[Structured diff data]
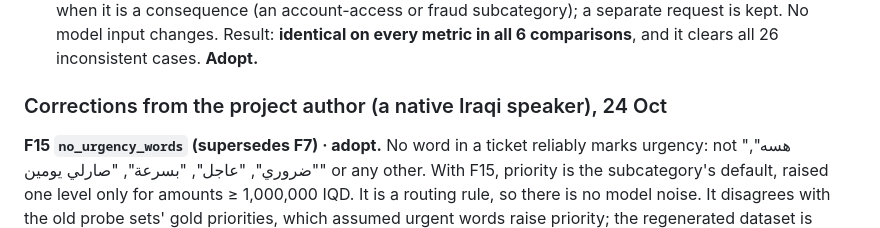
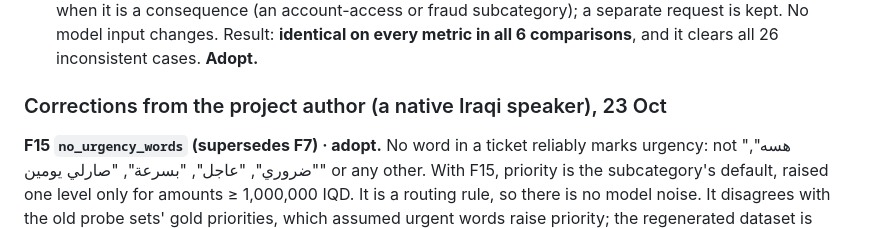
Before and after one commit to SDeath-Scythe/Support-Pipeline-Automation, a Markdown page: HANDOVER.md, the part around the change. GitHub-like rendering.

Commit message:
Docs: the author's corrections are dated 23 Oct, not 24 Oct

```diff
--- a/HANDOVER.md
+++ b/HANDOVER.md
@@ -269,7 +269,7 @@ Each entry gives the observation that started it, the reasoning, how it was buil
 - **F14:** reword those two sentences in the prompt. Tested on existing tickets only, with replicates. The second-issue field improved on one ticket, but **3 wrong ticket types reached a draft in every run** (0 before), and the recommended set fell 95 → 92/95. The re-check model shares the prompt, so both models started making the same mistakes and F3c's safety net disappeared. **Not adopted.**
 - **F14b:** enforce the same rule in code after each classification. A fraud ticket's second issue is cleared when it is a consequence (an account-access or fraud subcategory); a separate request is kept. No model input changes. Result: **identical on every metric in all 6 comparisons**, and it clears all 26 inconsistent cases. **Adopt.**
 
-### Corrections from the project author (a native Iraqi speaker), 24 Oct
+### Corrections from the project author (a native Iraqi speaker), 23 Oct
 
 **F15 `no_urgency_words` (supersedes F7) · adopt.** No word in a ticket reliably marks urgency: not "هسه", "ضروري", "عاجل", "بسرعة", "صارلي يومين" or any other. With F15, priority is the subcategory's default, raised one level only for amounts ≥ 1,000,000 IQD. It is a routing rule, so there is no model noise. It disagrees with the old probe sets' gold priorities, which assumed urgent words raise priority; the regenerated dataset is labelled with F15.
 
```
Also changed, not shown: docs/experiments/LOG.md (+2 -2 lines).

**Description of the task**
Go through the entries and copy every line that has "model".

**Solution to the problem**
 - **F14:** reword those two sentences in the prompt. Tested on existing tickets only, with replicates. The second-issue field improved on one ticket, but **3 wrong ticket types reached a draft in every run** (0 before), and the recommended set fell 95 → 92/95. The re-check model shares the prompt, so both models started making the same mistakes and F3c's safety net disappeared. **Not adopted.**
 - **F14b:** enforce the same rule in code after each classification. A fraud ticket's second issue is cleared when it is a consequence (an account-access or fraud subcategory); a separate request is kept. No model input changes. Result: **identical on every metric in all 6 comparisons**, and it clears all 26 inconsistent cases. **Adopt.**
 **F15 `no_urgency_words` (supersedes F7) · adopt.** No word in a ticket reliably marks urgency: not "هسه", "ضروري", "عاجل", "بسرعة", "صارلي يومين" or any other. With F15, priority is the subcategory's default, raised one level only for amounts ≥ 1,000,000 IQD. It is a routing rule, so there is no model noise. It disagrees with the old probe sets' gold priorities, which assumed urgent words raise priority; the regenerated dataset is labelled with F15.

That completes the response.